On Tuesday, Aug. 16, Attorney General Shapiro announced that he’s leading a multistate lawsuit against Mariner Finance for widespread violations of multiple consumer protection laws. The suit alleges that Mariner Finance charged consumers for hidden add-on products that consumers either didn’t know about or didn’t agree to buy.
Consumers left Mariner Finance believing they had entered into an agreement to borrow and repay, over time, a certain amount of money. In reality, because of these hidden add-on products, Mariner added hundreds to thousands of dollars to the total amount a consumer owed. Mariner charged Pennsylvanians $19.5 million for add-ons from 2015 to 2018 and charged another $8 million in interest for these premiums in the same period.
“Mariner Finance padded its bottom line by deceiving hard-working Pennsylvanians,” said AG Shapiro. “Products consumers never asked for and often didn’t realize they’d been signed up for were tacked on to a kind of loan that we already know people struggle to pay back. These tactics are predatory and any business we find engaging in them will have to answer to my office in court.”
The lawsuit alleges that Mariner Finance employees either don’t mention the add-on products to consumers or blatantly misrepresent them. Mariner Finance employees also claim the products are required in order to obtain a loan when technically no such requirements exist. Some consumers were told by Mariner Finance that add-ons were free or much cheaper than they actually were, while other consumers who explicitly rejected the add-on products were charged for them anyway.
The lawsuit also alleges that Mariner Finance engages in illegal, aggressive sales tactics to extend credit to new borrowers. Mariner’s marketing heavily features the fact that consumers can visit a Mariner Financial branch and leave with a check on the same day. Mariner mails hundreds of thousands of unsolicited “live checks” to consumers.
Once consumers cash these checks, Mariner aggressively pushes them to visit a branch to refinance and take out additional debt, which typically comes with hidden add-on products, even if it’s not in the best interest of the consumer. These kinds of predatory sales practices can lead consumers into a cycle of debt that’s hard to overcome.

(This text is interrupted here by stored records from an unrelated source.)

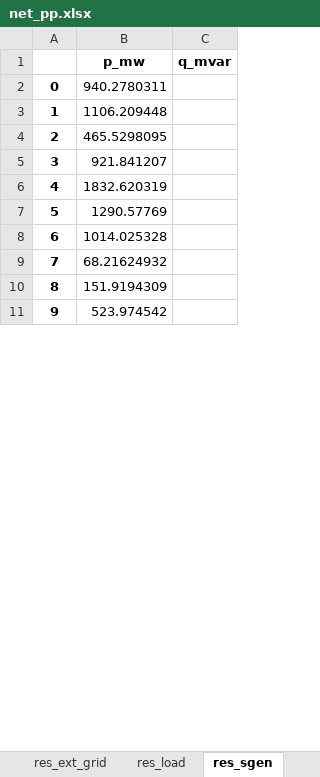
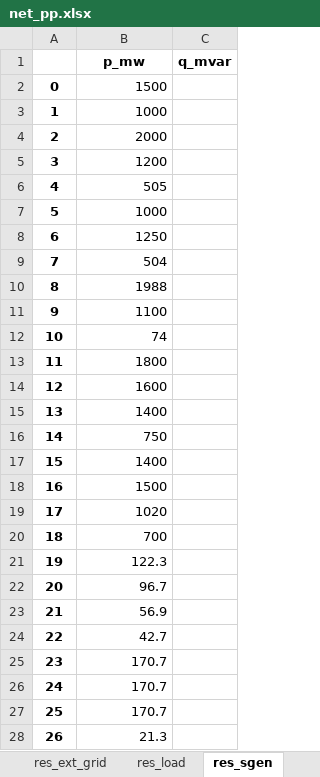
Before and after one commit to codet-glitch/RSAAT, an Excel workbook: delete/net_pp.xlsx, sheet res_sgen, drawn as a sheet; only a part is shown; values as stored, in another font and other column widths than the file's, no borders; the diff covers the shown part only; the diff names each change by its address in the sheet, - before the commit and + after, or states it on an @@ line.

```diff
--- a/delete/net_pp.xlsx (sheet res_sgen)
+++ b/delete/net_pp.xlsx (sheet res_sgen)
-B2 (p_mw): 940.2780311
+B2 (p_mw): 1500
-B3 (p_mw): 1106.209448
+B3 (p_mw): 1000
-B4 (p_mw): 465.5298095
+B4 (p_mw): 2000
-B5 (p_mw): 921.841207
+B5 (p_mw): 1200
-B6 (p_mw): 1832.620319
+B6 (p_mw): 505
-B7 (p_mw): 1290.57769
+B7 (p_mw): 1000
-B8 (p_mw): 1014.025328
+B8 (p_mw): 1250
-B9 (p_mw): 68.21624932
+B9 (p_mw): 504
-B10 (p_mw): 151.9194309
+B10 (p_mw): 1988
-B11 (p_mw): 523.974542
+B11 (p_mw): 1100
+row 12: 10 | 74
+row 13: 11 | 1800
+row 14: 12 | 1600
+row 15: 13 | 1400
+row 16: 14 | 750
+row 17: 15 | 1400
+row 18: 16 | 1500
+row 19: 17 | 1020
+row 20: 18 | 700
+row 21: 19 | 122.3
+row 22: 20 | 96.7
+row 23: 21 | 56.9
+row 24: 22 | 42.7
+row 25: 23 | 170.7
+row 26: 24 | 170.7
+row 27: 25 | 170.7
+row 28: 26 | 21.3
```
Also changed, not shown: 24 added rows, 30 removed rows, 26 edited cells and row numbers in column A elsewhere in this sheet, sheet sgen, sheet res_trafo, sheet res_line, sheet trafo, sheet res_bus, sheet line, 7 more sheets, 19 other files.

One Harrisburg consumer told the Attorney General’s office that a Mariner employee took her to a small room with a computer that had loan documents on it. She said, “it wasn’t until I got home that I realized my monthly payment was really high. I looked through my paperwork and realized I’d been charged for three forms of insurance I didn’t want.”
Mariner Finance is owned by a Wall Street private equity fund managed by Warburg Pincus LLC. When Warburg Pincus bought Mariner Finance, it had 57 branches in seven states. Today, just nine years later, Mariner Finance has over 480 branches in 27 states and manages over $2 billion in loans.